General commentsThe UPIGO’s survey covers countries with very different economic situations. In Europe, the GNP varies from US$2,600 to US$65,630 per inhabitant and per year. In Africa, Tunisia enjoys a privileged situation with US$2,890 per inhabitant. For the other fourWest African countries, the GNP goes from US$ 350 to US$700 per inhabitant.
It goes without saying that the health situation in each country is strongly dependent on its economic possibilities.
If theoretically everyone agrees to say that the rich countries have the moral obligation to help the poor countries, the reality of this help is often left to be desired and progress is to be made here. Our profession meets with difficulties everywhere. There are often conflicts with the state, with the health insurance. In some countries there are many conflicts with neighbouring specialities and even with mid-wives. To manage as best as possible the difficulties of the profession, a strong and representative union is an advantage of utmost importance. The union has the vocation of being an inescapable interlocutor for the political decision-makers or the health insurance administrators: in any constructive negotiation, you have to give to receive.
It is imperative for the profession to commit itself to a process of quality. It must actively take part in the organisation of continuing medical training. It must be able to prove the quality of the health care given by each of its members.

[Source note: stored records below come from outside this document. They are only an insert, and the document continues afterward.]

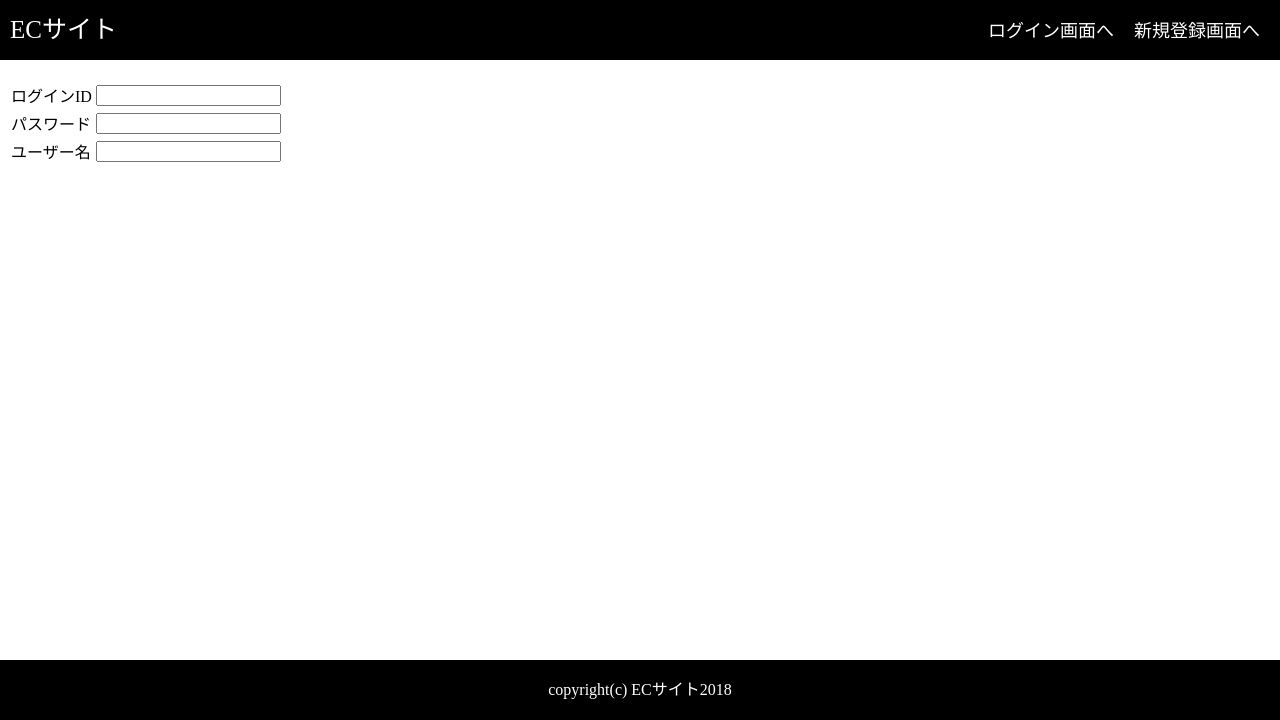
Repository: nyanya02/ECsite
Page: http://localhost/ECsite/signupConfirm.jsp
An editor plug-in stored every save of this project. The page is shown before and after the next save, followed by the edit.
The browser window is 1280 px wide. The pictures show the whole page.
The page is served by Tomcat 9.

Above is the page before, as saved 2018-04-26 05:30:17.

After the next save:
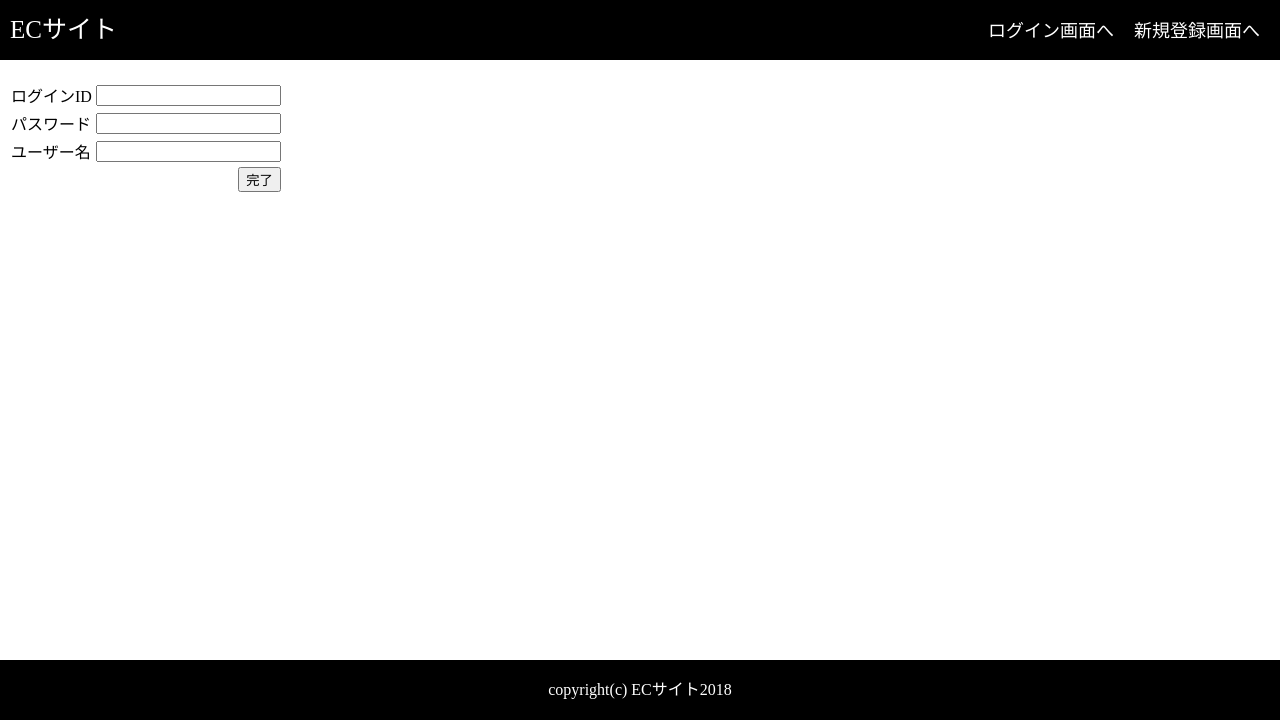
Saved 34 s later.
--- a/ECsite/WebContent/signupConfirm.jsp
+++ b/ECsite/WebContent/signupConfirm.jsp
@@ -115,6 +115,7 @@
 						<td><input type="text" name="userName" value=""></td>
 					</tr>
 
+            		<s:submit value="完了"/>
 
             	</s:form>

In return, it is authorised to ask for satisfactory working conditions, a good level of fees and a minimum of freedom in its therapeutic choices. Our liability should not be committed if we have the freedom to choose the necessary treatment for our patients and if we have access to a proper technical support centre.